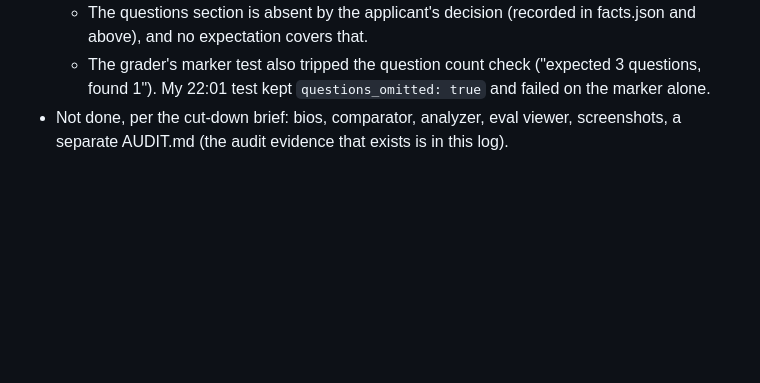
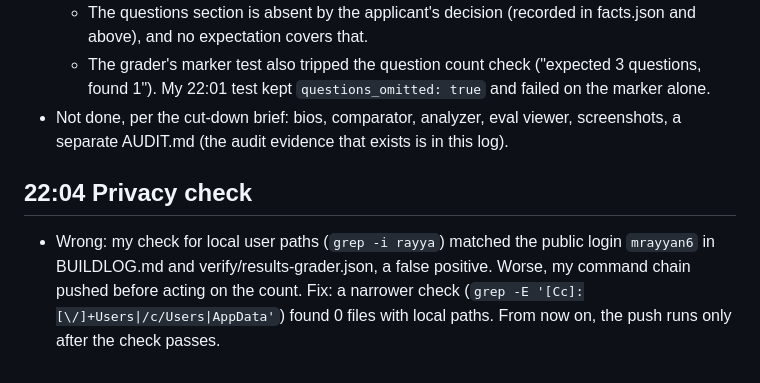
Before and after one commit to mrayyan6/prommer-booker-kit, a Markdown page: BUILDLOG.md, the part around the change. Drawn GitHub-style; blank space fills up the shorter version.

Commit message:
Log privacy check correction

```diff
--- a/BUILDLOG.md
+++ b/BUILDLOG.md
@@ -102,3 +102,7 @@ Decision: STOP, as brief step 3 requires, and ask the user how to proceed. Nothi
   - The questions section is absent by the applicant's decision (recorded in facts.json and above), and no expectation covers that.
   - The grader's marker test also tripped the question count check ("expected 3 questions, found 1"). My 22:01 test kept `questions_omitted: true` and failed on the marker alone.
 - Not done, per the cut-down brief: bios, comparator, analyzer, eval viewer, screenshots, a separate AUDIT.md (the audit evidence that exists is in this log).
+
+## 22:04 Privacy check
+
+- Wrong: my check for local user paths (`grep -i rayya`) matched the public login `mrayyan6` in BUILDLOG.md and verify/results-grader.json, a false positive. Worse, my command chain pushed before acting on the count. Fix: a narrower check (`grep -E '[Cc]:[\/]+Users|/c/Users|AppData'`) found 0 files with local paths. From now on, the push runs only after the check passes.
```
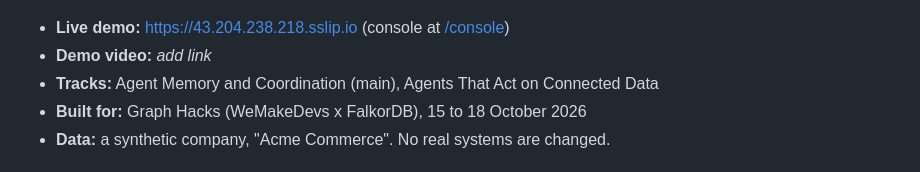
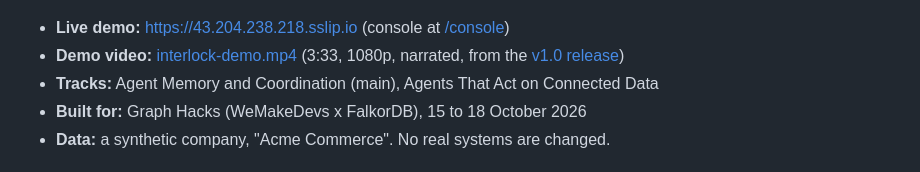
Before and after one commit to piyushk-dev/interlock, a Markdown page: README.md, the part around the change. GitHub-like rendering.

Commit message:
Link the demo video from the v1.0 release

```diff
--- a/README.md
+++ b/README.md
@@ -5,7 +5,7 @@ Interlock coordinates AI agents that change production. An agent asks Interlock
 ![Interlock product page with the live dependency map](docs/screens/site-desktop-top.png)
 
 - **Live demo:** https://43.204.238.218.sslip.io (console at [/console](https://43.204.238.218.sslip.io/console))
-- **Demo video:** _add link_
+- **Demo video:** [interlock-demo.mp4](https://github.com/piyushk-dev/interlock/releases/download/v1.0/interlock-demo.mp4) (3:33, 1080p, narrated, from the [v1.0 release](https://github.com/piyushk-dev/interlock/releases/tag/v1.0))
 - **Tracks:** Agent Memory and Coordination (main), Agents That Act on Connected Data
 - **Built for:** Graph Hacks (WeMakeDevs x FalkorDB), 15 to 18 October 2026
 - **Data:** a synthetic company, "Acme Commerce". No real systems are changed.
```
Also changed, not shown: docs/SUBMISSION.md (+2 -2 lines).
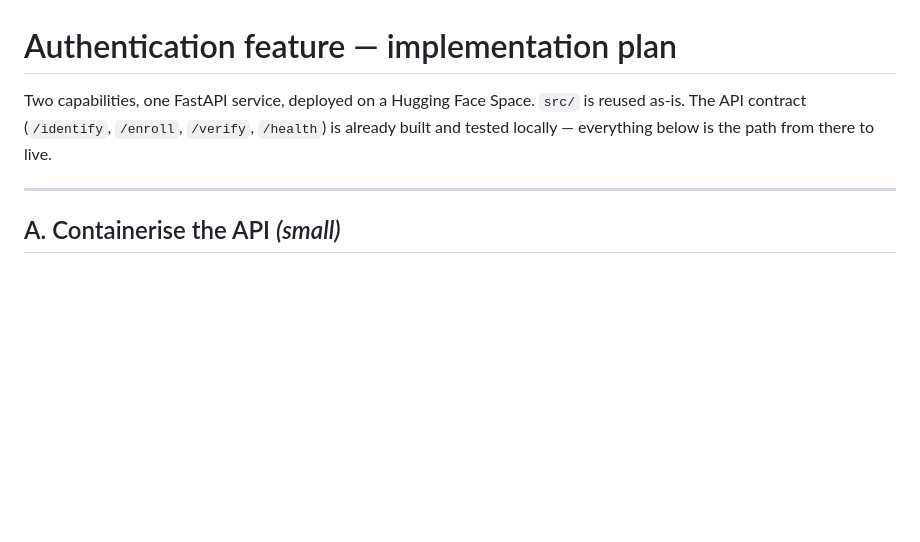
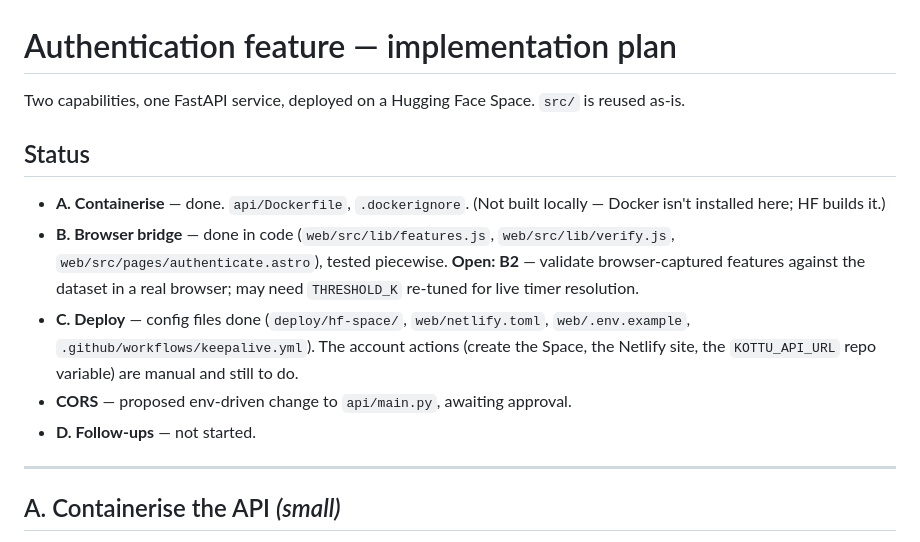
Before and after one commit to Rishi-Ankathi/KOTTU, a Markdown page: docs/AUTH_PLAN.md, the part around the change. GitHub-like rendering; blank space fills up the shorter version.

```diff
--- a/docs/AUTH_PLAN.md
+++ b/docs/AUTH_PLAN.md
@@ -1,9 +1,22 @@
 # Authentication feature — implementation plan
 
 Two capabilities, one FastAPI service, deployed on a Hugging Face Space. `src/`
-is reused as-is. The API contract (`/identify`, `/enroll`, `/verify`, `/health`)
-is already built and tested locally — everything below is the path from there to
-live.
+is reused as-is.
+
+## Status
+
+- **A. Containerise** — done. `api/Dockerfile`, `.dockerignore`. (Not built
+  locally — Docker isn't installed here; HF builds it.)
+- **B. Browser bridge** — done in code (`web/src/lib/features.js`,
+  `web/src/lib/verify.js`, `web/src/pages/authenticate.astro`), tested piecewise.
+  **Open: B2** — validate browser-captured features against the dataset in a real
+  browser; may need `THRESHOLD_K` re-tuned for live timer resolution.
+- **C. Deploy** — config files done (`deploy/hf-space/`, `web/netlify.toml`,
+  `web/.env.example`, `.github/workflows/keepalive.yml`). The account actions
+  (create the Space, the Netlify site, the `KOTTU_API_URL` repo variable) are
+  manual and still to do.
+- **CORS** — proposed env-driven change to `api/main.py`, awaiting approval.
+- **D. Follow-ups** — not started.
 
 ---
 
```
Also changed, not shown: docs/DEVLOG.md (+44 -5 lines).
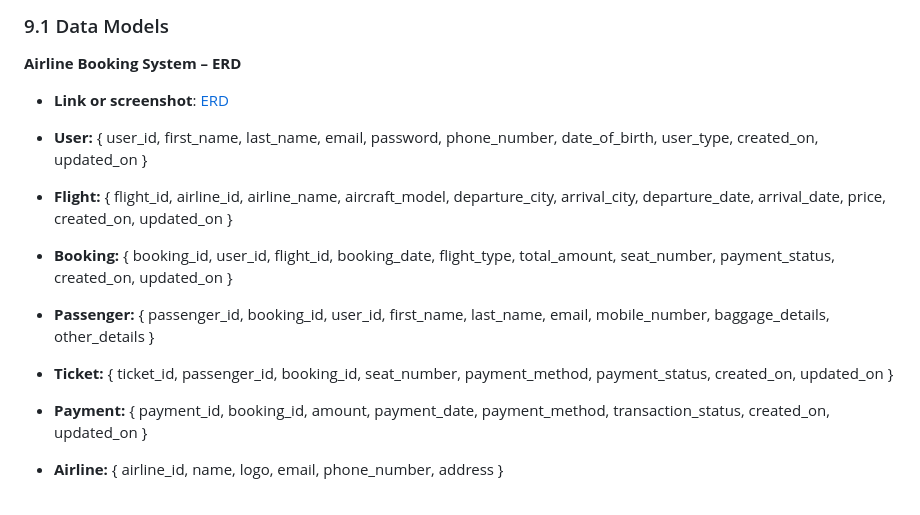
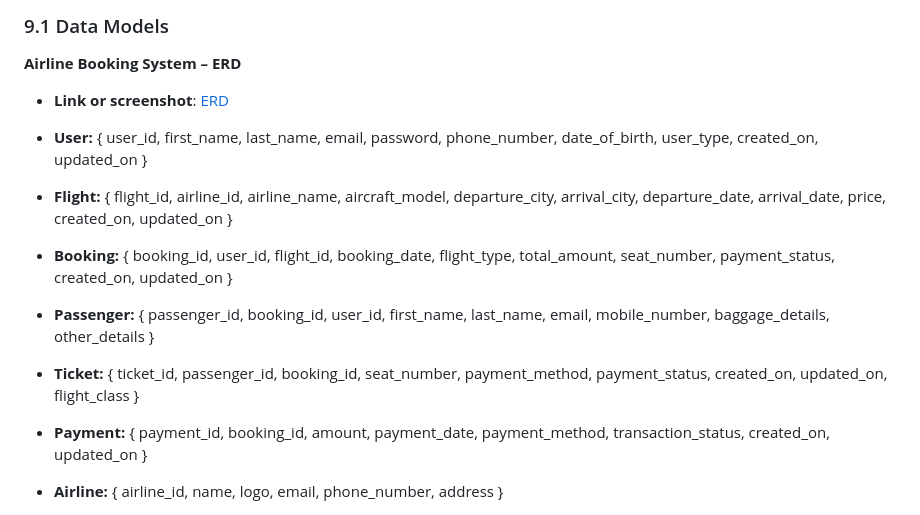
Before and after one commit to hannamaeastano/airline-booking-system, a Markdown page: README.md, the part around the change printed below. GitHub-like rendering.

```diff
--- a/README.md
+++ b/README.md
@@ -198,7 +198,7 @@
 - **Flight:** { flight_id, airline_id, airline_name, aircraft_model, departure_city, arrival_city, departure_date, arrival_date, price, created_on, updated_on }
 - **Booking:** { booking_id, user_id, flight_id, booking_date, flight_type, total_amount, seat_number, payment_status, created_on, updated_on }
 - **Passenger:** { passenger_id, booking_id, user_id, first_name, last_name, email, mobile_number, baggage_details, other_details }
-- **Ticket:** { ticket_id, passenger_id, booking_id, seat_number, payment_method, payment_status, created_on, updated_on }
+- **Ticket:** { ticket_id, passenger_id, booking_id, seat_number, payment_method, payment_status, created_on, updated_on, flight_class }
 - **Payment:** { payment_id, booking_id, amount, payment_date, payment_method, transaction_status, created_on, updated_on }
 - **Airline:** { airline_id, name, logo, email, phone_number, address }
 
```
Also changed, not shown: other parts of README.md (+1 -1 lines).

################

== TASK INSTRUCTIONS ==
Set down the material again exactly. Don't carry over any pictures.

== EXERCISE OUTPUT ==
Before and after one commit to mrayyan6/prommer-booker-kit, a Markdown page: BUILDLOG.md, the part around the change. Drawn GitHub-style; blank space fills up the shorter version.

Commit message:
Log privacy check correction

```diff
--- a/BUILDLOG.md
+++ b/BUILDLOG.md
@@ -102,3 +102,7 @@ Decision: STOP, as brief step 3 requires, and ask the user how to proceed. Nothi
   - The questions section is absent by the applicant's decision (recorded in facts.json and above), and no expectation covers that.
   - The grader's marker test also tripped the question count check ("expected 3 questions, found 1"). My 22:01 test kept `questions_omitted: true` and failed on the marker alone.
 - Not done, per the cut-down brief: bios, comparator, analyzer, eval viewer, screenshots, a separate AUDIT.md (the audit evidence that exists is in this log).
+
+## 22:04 Privacy check
+
+- Wrong: my check for local user paths (`grep -i rayya`) matched the public login `mrayyan6` in BUILDLOG.md and verify/results-grader.json, a false positive. Worse, my command chain pushed before acting on the count. Fix: a narrower check (`grep -E '[Cc]:[\/]+Users|/c/Users|AppData'`) found 0 files with local paths. From now on, the push runs only after the check passes.
```
Before and after one commit to piyushk-dev/interlock, a Markdown page: README.md, the part around the change. GitHub-like rendering.

Commit message:
Link the demo video from the v1.0 release

```diff
--- a/README.md
+++ b/README.md
@@ -5,7 +5,7 @@ Interlock coordinates AI agents that change production. An agent asks Interlock
 ![Interlock product page with the live dependency map](docs/screens/site-desktop-top.png)
 
 - **Live demo:** https://43.204.238.218.sslip.io (console at [/console](https://43.204.238.218.sslip.io/console))
-- **Demo video:** _add link_
+- **Demo video:** [interlock-demo.mp4](https://github.com/piyushk-dev/interlock/releases/download/v1.0/interlock-demo.mp4) (3:33, 1080p, narrated, from the [v1.0 release](https://github.com/piyushk-dev/interlock/releases/tag/v1.0))
 - **Tracks:** Agent Memory and Coordination (main), Agents That Act on Connected Data
 - **Built for:** Graph Hacks (WeMakeDevs x FalkorDB), 15 to 18 October 2026
 - **Data:** a synthetic company, "Acme Commerce". No real systems are changed.
```
Also changed, not shown: docs/SUBMISSION.md (+2 -2 lines).
Before and after one commit to Rishi-Ankathi/KOTTU, a Markdown page: docs/AUTH_PLAN.md, the part around the change. GitHub-like rendering; blank space fills up the shorter version.

```diff
--- a/docs/AUTH_PLAN.md
+++ b/docs/AUTH_PLAN.md
@@ -1,9 +1,22 @@
 # Authentication feature — implementation plan
 
 Two capabilities, one FastAPI service, deployed on a Hugging Face Space. `src/`
-is reused as-is. The API contract (`/identify`, `/enroll`, `/verify`, `/health`)
-is already built and tested locally — everything below is the path from there to
-live.
+is reused as-is.
+
+## Status
+
+- **A. Containerise** — done. `api/Dockerfile`, `.dockerignore`. (Not built
+  locally — Docker isn't installed here; HF builds it.)
+- **B. Browser bridge** — done in code (`web/src/lib/features.js`,
+  `web/src/lib/verify.js`, `web/src/pages/authenticate.astro`), tested piecewise.
+  **Open: B2** — validate browser-captured features against the dataset in a real
+  browser; may need `THRESHOLD_K` re-tuned for live timer resolution.
+- **C. Deploy** — config files done (`deploy/hf-space/`, `web/netlify.toml`,
+  `web/.env.example`, `.github/workflows/keepalive.yml`). The account actions
+  (create the Space, the Netlify site, the `KOTTU_API_URL` repo variable) are
+  manual and still to do.
+- **CORS** — proposed env-driven change to `api/main.py`, awaiting approval.
+- **D. Follow-ups** — not started.
 
 ---
 
```
Also changed, not shown: docs/DEVLOG.md (+44 -5 lines).
Before and after one commit to hannamaeastano/airline-booking-system, a Markdown page: README.md, the part around the change printed below. GitHub-like rendering.

```diff
--- a/README.md
+++ b/README.md
@@ -198,7 +198,7 @@
 - **Flight:** { flight_id, airline_id, airline_name, aircraft_model, departure_city, arrival_city, departure_date, arrival_date, price, created_on, updated_on }
 - **Booking:** { booking_id, user_id, flight_id, booking_date, flight_type, total_amount, seat_number, payment_status, created_on, updated_on }
 - **Passenger:** { passenger_id, booking_id, user_id, first_name, last_name, email, mobile_number, baggage_details, other_details }
-- **Ticket:** { ticket_id, passenger_id, booking_id, seat_number, payment_method, payment_status, created_on, updated_on }
+- **Ticket:** { ticket_id, passenger_id, booking_id, seat_number, payment_method, payment_status, created_on, updated_on, flight_class }
 - **Payment:** { payment_id, booking_id, amount, payment_date, payment_method, transaction_status, created_on, updated_on }
 - **Airline:** { airline_id, name, logo, email, phone_number, address }
 
```
Also changed, not shown: other parts of README.md (+1 -1 lines).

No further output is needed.